PROBLEM REQUIREMENTS
Make an exact copy of the entries, and keep any pictures out of it.

┌────────

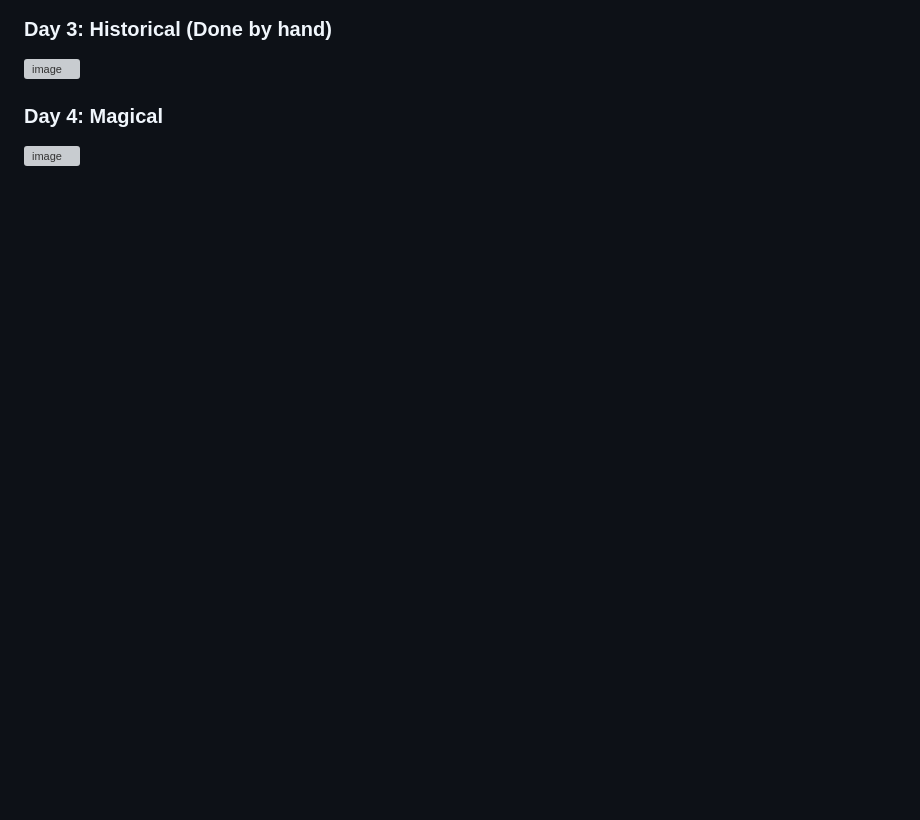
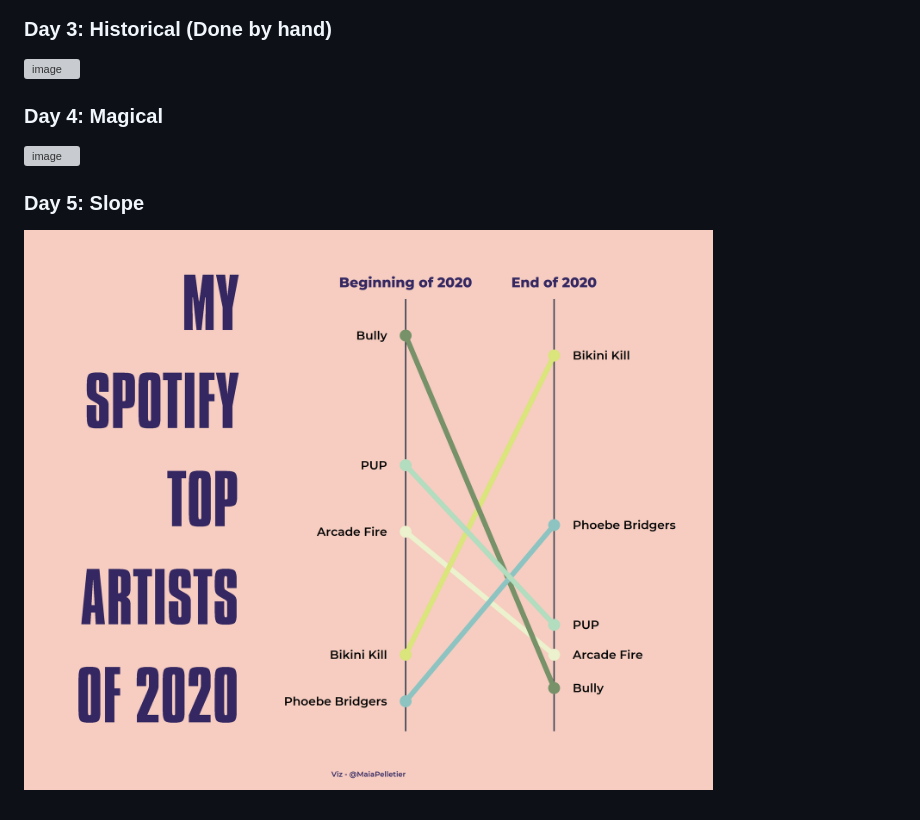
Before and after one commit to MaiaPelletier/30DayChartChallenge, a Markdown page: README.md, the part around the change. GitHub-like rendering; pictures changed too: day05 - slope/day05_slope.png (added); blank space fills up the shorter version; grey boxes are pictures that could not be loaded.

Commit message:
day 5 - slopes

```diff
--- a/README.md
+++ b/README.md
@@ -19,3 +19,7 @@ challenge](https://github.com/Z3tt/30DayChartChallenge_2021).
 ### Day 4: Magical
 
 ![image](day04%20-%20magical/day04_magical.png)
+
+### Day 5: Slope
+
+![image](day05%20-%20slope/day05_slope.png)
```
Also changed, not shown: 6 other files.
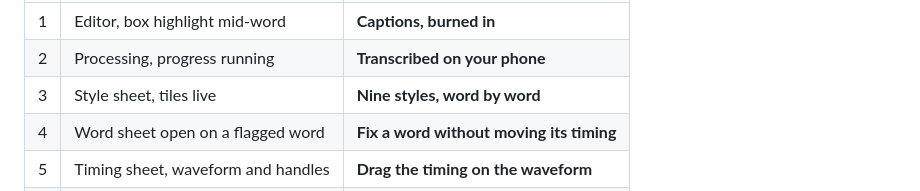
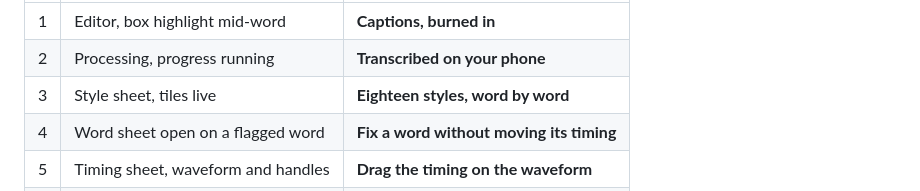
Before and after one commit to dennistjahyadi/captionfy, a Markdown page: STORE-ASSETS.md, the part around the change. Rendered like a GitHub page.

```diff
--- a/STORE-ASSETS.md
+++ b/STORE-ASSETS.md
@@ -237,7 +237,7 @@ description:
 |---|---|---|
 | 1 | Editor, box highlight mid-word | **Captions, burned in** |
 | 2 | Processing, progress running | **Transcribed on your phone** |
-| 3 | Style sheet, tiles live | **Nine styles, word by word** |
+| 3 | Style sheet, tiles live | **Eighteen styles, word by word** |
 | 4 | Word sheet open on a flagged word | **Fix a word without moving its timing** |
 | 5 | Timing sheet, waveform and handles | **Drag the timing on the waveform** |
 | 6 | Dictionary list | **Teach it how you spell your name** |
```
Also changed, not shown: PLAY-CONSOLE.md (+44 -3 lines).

└────────

RESULT FOR THIS TASK
Before and after one commit to MaiaPelletier/30DayChartChallenge, a Markdown page: README.md, the part around the change. GitHub-like rendering; pictures changed too: day05 - slope/day05_slope.png (added); blank space fills up the shorter version; grey boxes are pictures that could not be loaded.

Commit message:
day 5 - slopes

```diff
--- a/README.md
+++ b/README.md
@@ -19,3 +19,7 @@ challenge](https://github.com/Z3tt/30DayChartChallenge_2021).
 ### Day 4: Magical
 
 ![image](day04%20-%20magical/day04_magical.png)
+
+### Day 5: Slope
+
+![image](day05%20-%20slope/day05_slope.png)
```
Also changed, not shown: 6 other files.
Before and after one commit to dennistjahyadi/captionfy, a Markdown page: STORE-ASSETS.md, the part around the change. Rendered like a GitHub page.

```diff
--- a/STORE-ASSETS.md
+++ b/STORE-ASSETS.md
@@ -237,7 +237,7 @@ description:
 |---|---|---|
 | 1 | Editor, box highlight mid-word | **Captions, burned in** |
 | 2 | Processing, progress running | **Transcribed on your phone** |
-| 3 | Style sheet, tiles live | **Nine styles, word by word** |
+| 3 | Style sheet, tiles live | **Eighteen styles, word by word** |
 | 4 | Word sheet open on a flagged word | **Fix a word without moving its timing** |
 | 5 | Timing sheet, waveform and handles | **Drag the timing on the waveform** |
 | 6 | Dictionary list | **Teach it how you spell your name** |
```
Also changed, not shown: PLAY-CONSOLE.md (+44 -3 lines).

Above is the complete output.